# Sigma algebra  Main Article Discussion Related Articles  [?] Bibliography  [?] External Links  [?] Citable Version  [?] This editable Main Article is under development and subject to a disclaimer. [edit intro]

In mathematics, a sigma algebra is a formal mathematical structure intended among other things to provide a rigid basis for measure theory and axiomatic probability theory. In essence it is a collection of subsets of an arbitrary set $\Omega$ that contains $\Omega$ itself and which is closed under the taking of complements (with respect to $\Omega$ ) and countable unions. It is found to be just the right structure that allows construction of non-trivial and useful measures on which a rich theory of (Lebesgue) integration can be developed which is much more general than Riemann integration.

## Formal definition

Given a set $\Omega$ , let $P\,=\,2^{\Omega }$ be its power set, i.e. set of all subsets of $\Omega$ . Then a subset FP (i.e., F is a collection of subset of $\Omega$ ) is a sigma algebra if it satisfies all the following conditions or axioms:

1. $\Omega \,\in \,F.$ 2. If $A\,\in \,F$ then the complement $A^{c}\in F$ 3. If $G_{i}\,\in \,F$ for $i\,=\,1,2,3,\dots$ then $\bigcup _{i=1}^{\infty }G_{i}\in F$ ## Examples

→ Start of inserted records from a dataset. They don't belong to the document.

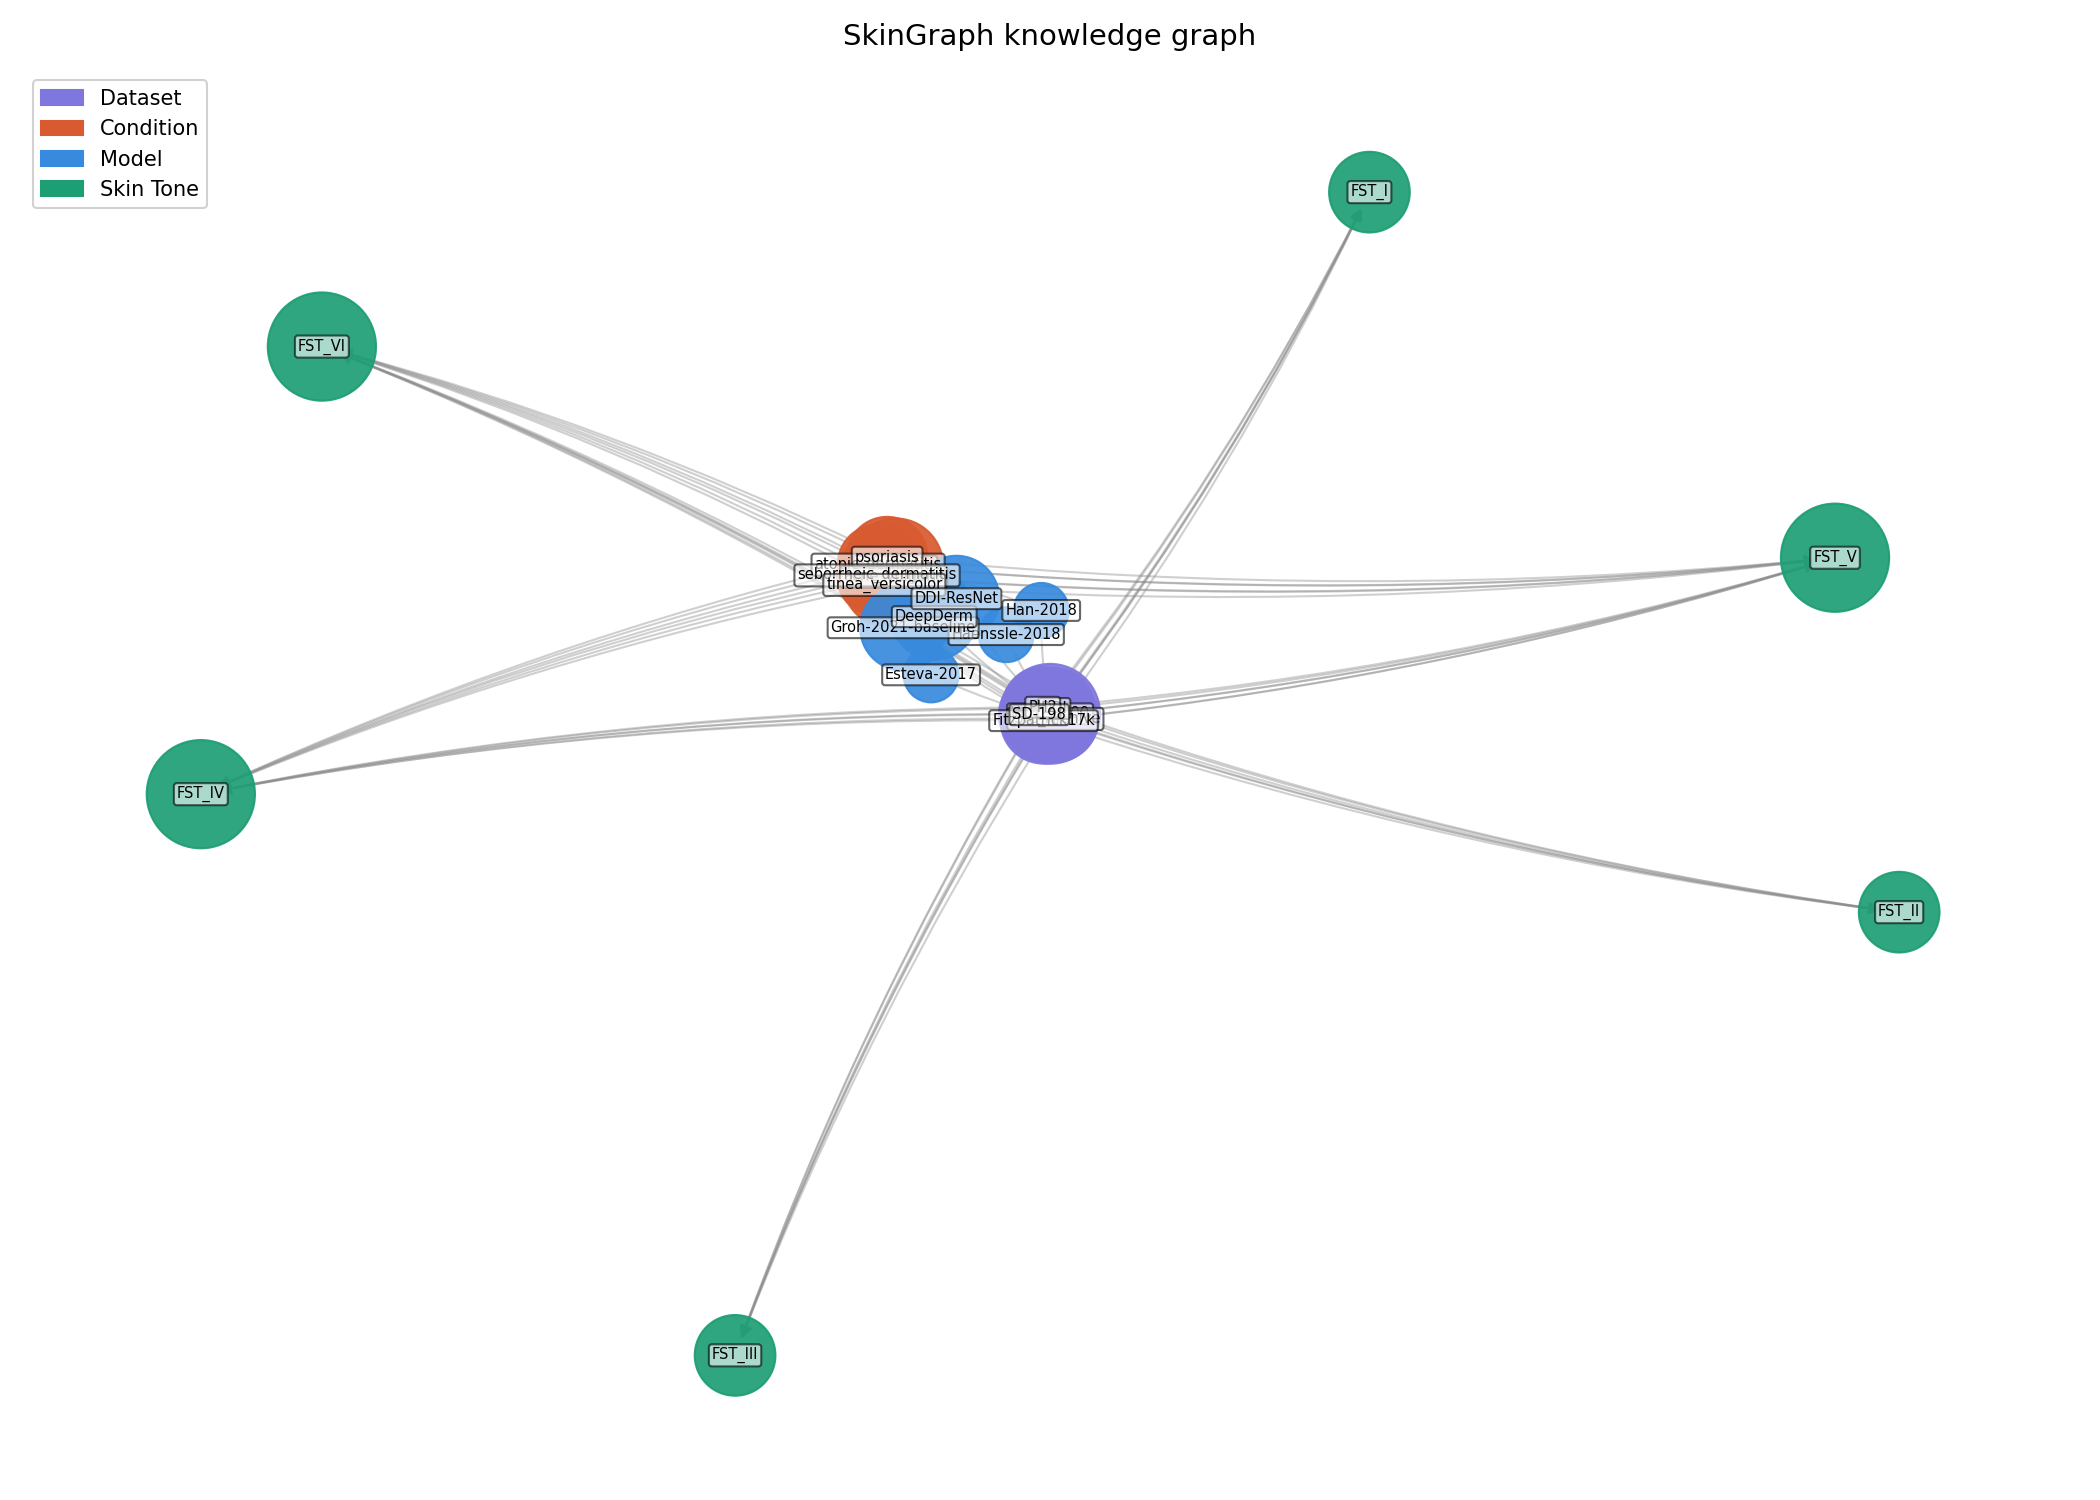
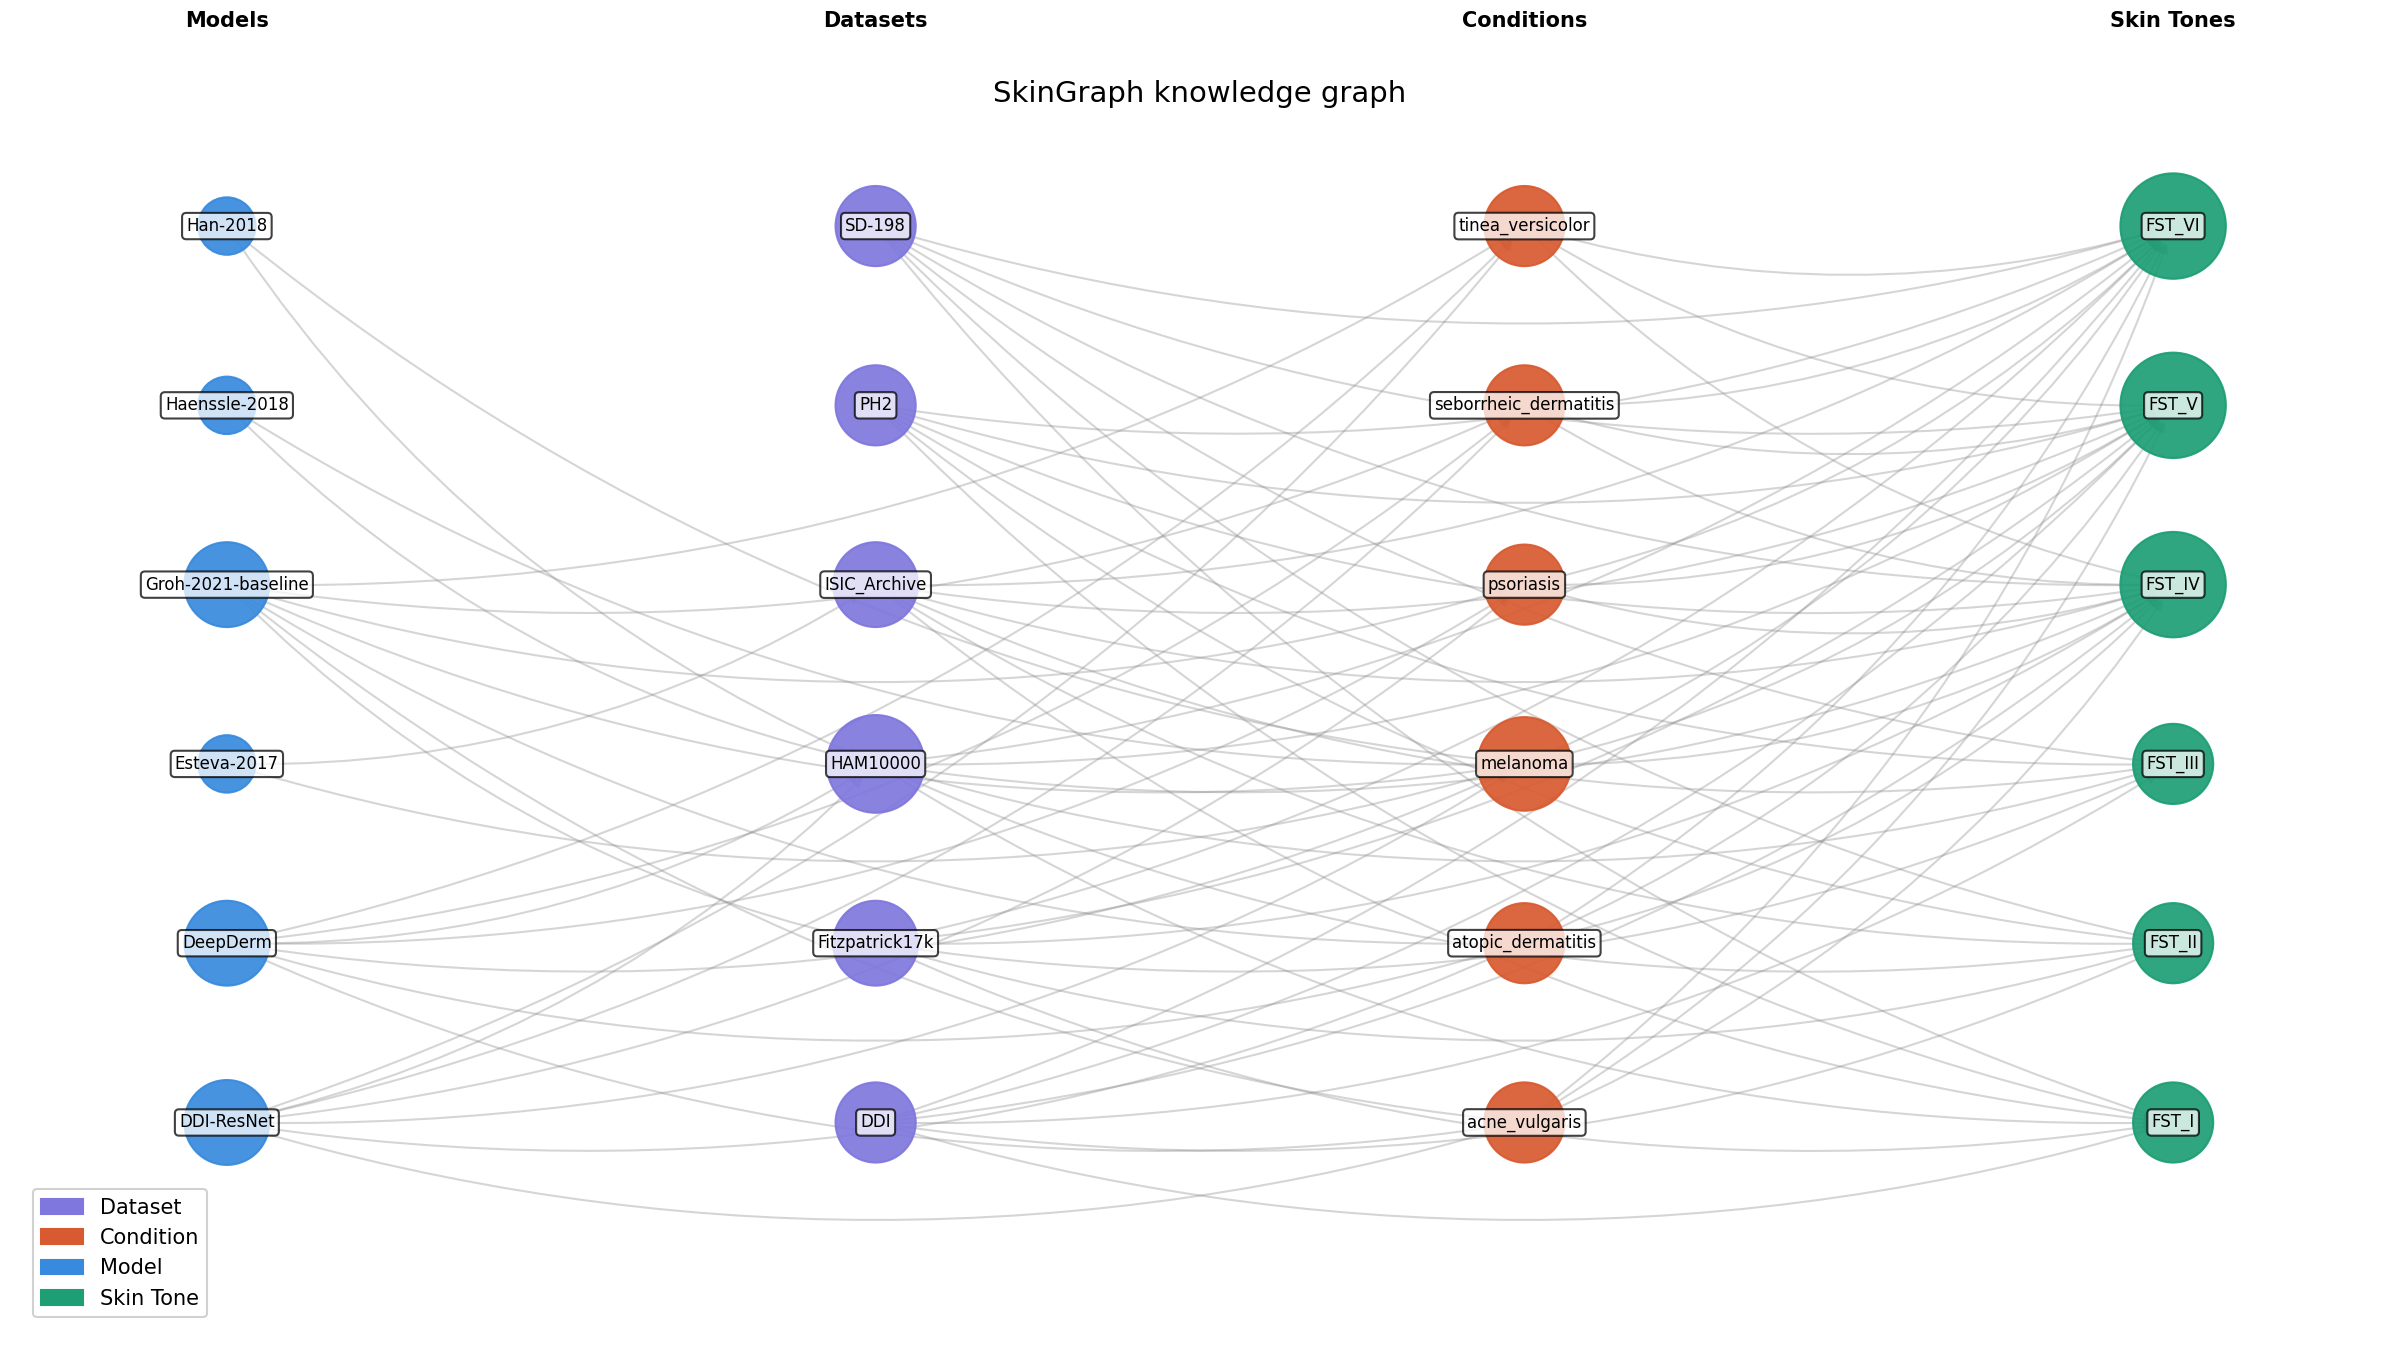
Fix readability of graph_viz“

diff --git a/graph/visualize.py b/graph/visualize.py
@@ -58,27 +58,51 @@ def coverage_heatmap(datasets: pd.DataFrame) -> None:
     print("Saved coverage_heatmap.png")
 
 
+def _column_layout(G: nx.DiGraph) -> dict:
+    """Position nodes in four vertical columns by type: model | dataset | condition | skin_tone."""
+    col_order = ["model", "dataset", "condition", "skin_tone"]
+    groups: dict[str, list] = {t: [] for t in col_order}
+    for n, d in G.nodes(data=True):
+        t = d.get("type", "")
+        if t in groups:
+            groups[t].append(n)
+    pos = {}
+    x_positions = {t: i * 1.0 for i, t in enumerate(col_order)}
+    for node_type, x in x_positions.items():
+        nodes = sorted(groups[node_type])
+        n = len(nodes)
+        for i, node in enumerate(nodes):
+            pos[node] = (x, (i - (n - 1) / 2) * 0.32)
+    return pos
+
+
 def graph_viz(G: nx.DiGraph) -> None:
-    """Save spring-layout knowledge graph to output/graph_viz.png."""
-    pos = nx.spring_layout(G, seed=42)
+    """Save column-layout knowledge graph to output/graph_viz.png."""
+    pos = _column_layout(G)
     degrees = dict(G.degree())
-    node_sizes = [300 + degrees[n] * 200 for n in G.nodes()]
+    node_sizes = [400 + degrees[n] * 180 for n in G.nodes()]
     node_colors = [NODE_COLORS.get(G.nodes[n].get("type", ""), "#aaaaaa") for n in G.nodes()]
 
-    fig, ax = plt.subplots(figsize=(14, 10))
+    fig, ax = plt.subplots(figsize=(16, 9))
     nx.draw_networkx_nodes(G, pos, ax=ax, node_size=node_sizes,
                            node_color=node_colors, alpha=0.92)
-    nx.draw_networkx_edges(G, pos, ax=ax, alpha=0.4, arrows=True,
-                           arrowsize=12, edge_color="#888888",
-                           connectionstyle="arc3,rad=0.05")
-    nx.draw_networkx_labels(G, pos, ax=ax, font_size=7,
-                            bbox={"boxstyle": "round,pad=0.2", "fc": "white", "alpha": 0.6})
+    nx.draw_networkx_edges(G, pos, ax=ax, alpha=0.35, arrows=True,
+                           arrowsize=10, edge_color="#888888",
+                           connectionstyle="arc3,rad=0.15")
+    nx.draw_networkx_labels(G, pos, ax=ax, font_size=8,
+                            bbox={"boxstyle": "round,pad=0.25", "fc": "white", "alpha": 0.75})
+
+    # Column header annotations
+    for label, x in zip(["Models", "Datasets", "Conditions", "Skin Tones"],
+                         [0.0, 1.0, 2.0, 3.0]):
+        ax.text(x, 1.08, label, ha="center", va="bottom", fontsize=10,
+                fontweight="bold", transform=ax.get_xaxis_transform())
 
     legend_handles = [
         mpatches.Patch(color=color, label=label.replace("_", " ").title())
         for label, color in NODE_COLORS.items()
     ]
-    ax.legend(handles=legend_handles, loc="upper left", fontsize=10, framealpha=0.9)
+    ax.legend(handles=legend_handles, loc="lower left", fontsize=10, framealpha=0.9)
     ax.set_title("SkinGraph knowledge graph", fontsize=14, pad=12)
     ax.axis("off")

• For any set S, the power set 2S itself is a σ algebra.
• The set of all Borel subsets of the real line is a sigma-algebra.
• Given the set $\Omega$ = {Red, Yellow, Green}, the subset F = {{}, {Green}, {Red, Yellow}, {Red, Yellow, Green}} of $2^{\Omega }$ is a σ algebra.